This is probably not the only reason (identity-entangled beliefs [3] are probably another culprit) but it helps explain why being intellectually consistent is so difficult.

Debugging Intellectual Hypocrisy

If Hurley’s theory suggests why it’s easy to be full of contradicting ideas, it also suggests a possible solution. If you can activate beliefs that normally don’t get activated simultaneously, that would go much of the way in helping you debug them.

One way to do this is to think original thoughts. If you have chains of reasoning which connect the gaps between ideas that are normally separate, you can notice contradictions and fix them.

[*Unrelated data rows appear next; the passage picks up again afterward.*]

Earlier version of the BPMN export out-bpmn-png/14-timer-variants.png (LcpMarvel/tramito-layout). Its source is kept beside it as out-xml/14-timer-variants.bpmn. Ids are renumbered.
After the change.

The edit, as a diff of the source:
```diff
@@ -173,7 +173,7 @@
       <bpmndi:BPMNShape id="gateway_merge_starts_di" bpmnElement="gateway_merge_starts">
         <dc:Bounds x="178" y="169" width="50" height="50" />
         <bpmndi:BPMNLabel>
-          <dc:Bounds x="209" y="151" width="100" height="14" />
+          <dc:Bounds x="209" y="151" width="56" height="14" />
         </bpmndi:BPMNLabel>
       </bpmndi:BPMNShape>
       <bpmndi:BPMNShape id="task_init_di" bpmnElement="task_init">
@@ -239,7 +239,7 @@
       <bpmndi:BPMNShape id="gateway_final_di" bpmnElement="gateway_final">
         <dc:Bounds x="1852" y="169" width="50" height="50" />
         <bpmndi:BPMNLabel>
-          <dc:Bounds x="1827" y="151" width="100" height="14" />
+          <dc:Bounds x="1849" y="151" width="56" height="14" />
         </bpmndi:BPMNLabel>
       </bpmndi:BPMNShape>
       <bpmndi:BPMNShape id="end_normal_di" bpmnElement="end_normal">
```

This too, it turns out, is more difficult than it appears. Although we tend to believe that each segment in our stream of consciousness is new, they too may reflect more habit than original insight.

Eleizer Yudkowsky suggests here [4] that the brain may use a method known as caching in cognition. Caching is a process used by engineers, in which answers are pre-computed to save time. Multiplication tables are a type of caching, where you recall memorized products rather than compute them.

If cognitive caching exists, it means that our thoughts are rarely original. Thinking about the premise, leads you down the garden path of familiar arguments until you reach your predetermined conclusion.

Thinking Original Thoughts

The notion of thinking original thoughts is very similar to holistic learning [5]. In fact, I think there’s probably a relationship between the two ideas. Creating connections between disparate ideas allows you to not only root out contradictions, but also to create new insights.

Thinking original thoughts, which avoid the cached answers we’ve generated, isn’t easy. In fact, it’s probably impossible to do so most of the time. But the more you can think original thoughts, the better, both for exposing your self-contradictions and for gaining new insights.

I don’t have a specific answer for thinking more original thoughts, but here are a few practices I’ve tried to adopt in my own life, to encourage that goal:

1. Read books to change your mind.

If you already agree with the conclusion, it’s probably not worth reading the book. Unless the author exposes a new theory or thinking pattern in the middle, why invest time just to confirm your cached thoughts?

2. Have intelligent debates with people.

I appreciate when people offer well-thought critiques of the ideas in my articles. Although sometimes it can be frustrating when I feel we aren’t discussing the same concept, I appreciate the challenge of someone dissenting to my viewpoint. Of course, the goal needs to b0e to inspire original thinking, not to “win” an argument.

3. Don’t write the same idea twice.

This is a hard goal (with over 1000 articles already published), but I strive to write about a new idea each time. Or, if I take a similar conclusion, I need to take a different path to reach it. As a writer, I feel this forces me to think more original thoughts, even if the price is more frequent frustration deciding what topic to pursue.

4. Learn across multiple genres.

I recently had a conversation with Cal Newport [6], where he pointed out how non-fiction authors subtly conform their books’ appearance and style, as a signal to their audience. Self-help titles, therefore, tend to look the same intentionally—so self-help readers will gravitate to them.

While stylistic conformity may be inevitable, as a learner this should encourage you to span genres. I’m trying to add biographies, essay collections and foreign fiction to the categories of books I normally read, with this goal in mind.

Is all this effort to root out intellectual inconsistencies worth it? I think so. With each debugged inconsistency, comes a new insight. Just one “Aha!” moment, properly placed, can change everything.